Start of Material provided

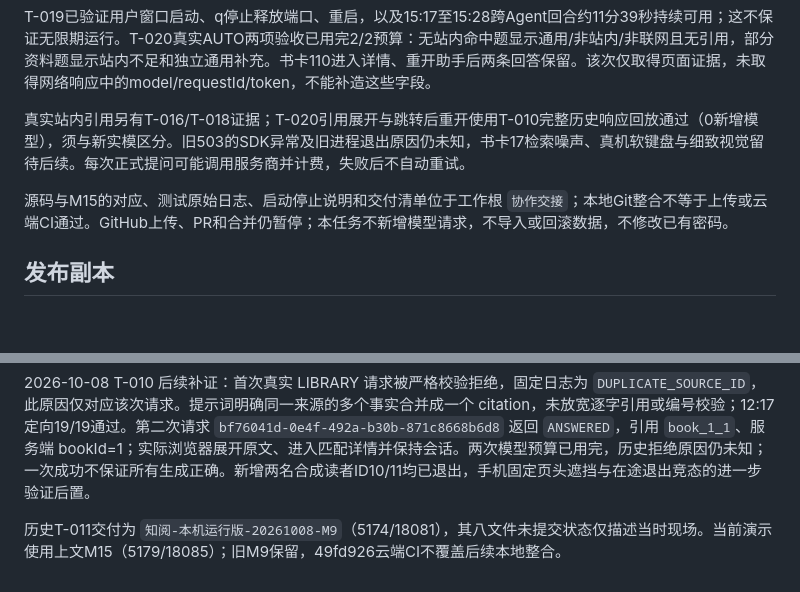
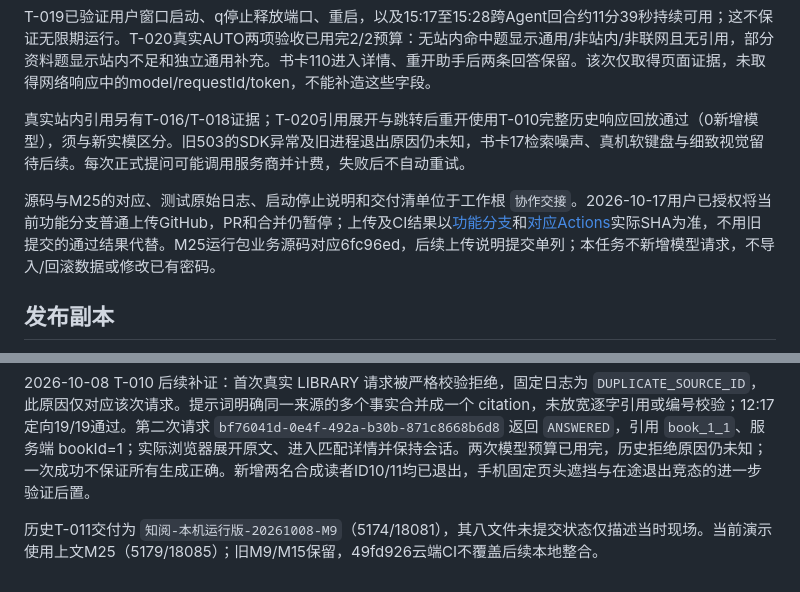
Before and after one commit to shiox212/zhiyue, a Markdown page: README.md, 2 parts joined by grey strips. Drawn GitHub-style; blank space fills up the shorter version.

Commit message:
docs: record branch upload authorization and M25 provenance

```diff
--- a/README.md
+++ b/README.md
@@ -12,7 +12,7 @@ T-019已验证用户窗口启动、q停止释放端口、重启，以及15:17至
 
 真实站内引用另有T-016/T-018证据；T-020引用展开与跳转后重开使用T-010完整历史响应回放通过（0新增模型），须与新实模区分。旧503的SDK异常及旧进程退出原因仍未知，书卡17检索噪声、真机软键盘与细致视觉留待后续。每次正式提问可能调用服务商并计费，失败后不自动重试。
 
-源码与M15的对应、测试原始日志、启动停止说明和交付清单位于工作根 `协作交接`；本地Git整合不等于上传或云端CI通过。GitHub上传、PR和合并仍暂停；本任务不新增模型请求，不导入或回滚数据，不修改已有密码。
+源码与M25的对应、测试原始日志、启动停止说明和交付清单位于工作根 `协作交接`。2026-10-17用户已授权将当前功能分支普通上传GitHub，PR和合并仍暂停；上传及CI结果以[功能分支](https://github.com/shiox212/zhiyue/tree/feature/experiment-5-rag)和[对应Actions](https://github.com/shiox212/zhiyue/actions/workflows/ci.yml)实际SHA为准，不用旧提交的通过结果代替。M25运行包业务源码对应6fc96ed，后续上传说明提交单列；本任务不新增模型请求，不导入/回滚数据或修改已有密码。
 
 ## 发布副本
 
@@ -56,4 +56,4 @@ main/develop 为实验二基线，feature/experiment-3-git-ci 引入实验三 CI
 
 2026-10-08 T-010 后续补证：首次真实 LIBRARY 请求被严格校验拒绝，固定日志为 `DUPLICATE_SOURCE_ID`，此原因仅对应该次请求。提示词明确同一来源的多个事实合并成一个 citation，未放宽逐字引用或编号校验；12:17 定向19/19通过。第二次请求 `bf76041d-0e4f-492a-b30b-871c8668b6d8` 返回 `ANSWERED`，引用 `book_1_1`、服务端 bookId=1；实际浏览器展开原文、进入匹配详情并保持会话。两次模型预算已用完，历史拒绝原因仍未知；一次成功不保证所有生成正确。新增两名合成读者ID10/11均已退出，手机固定页头遮挡与在途退出竞态的进一步验证后置。
 
-历史T-011交付为 `知阅-本机运行版-20261008-M9`（5174/18081），其八文件未提交状态仅描述当时现场。当前演示使用上文M15（5179/18085）；旧M9保留，49fd926云端CI不覆盖后续本地整合。
+历史T-011交付为 `知阅-本机运行版-20261008-M9`（5174/18081），其八文件未提交状态仅描述当时现场。当前演示使用上文M25（5179/18085）；旧M9/M15保留，49fd926云端CI不覆盖后续本地整合。
```
Also changed, not shown: docs/experiment-5-rag.md (+1 -1 lines).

End of Material provided

§ Exercise brief
In the data above, tally the lines that contain the string "其八文件未提交状态仅描述当时现场" and give that figure alone.

§ Answer space
2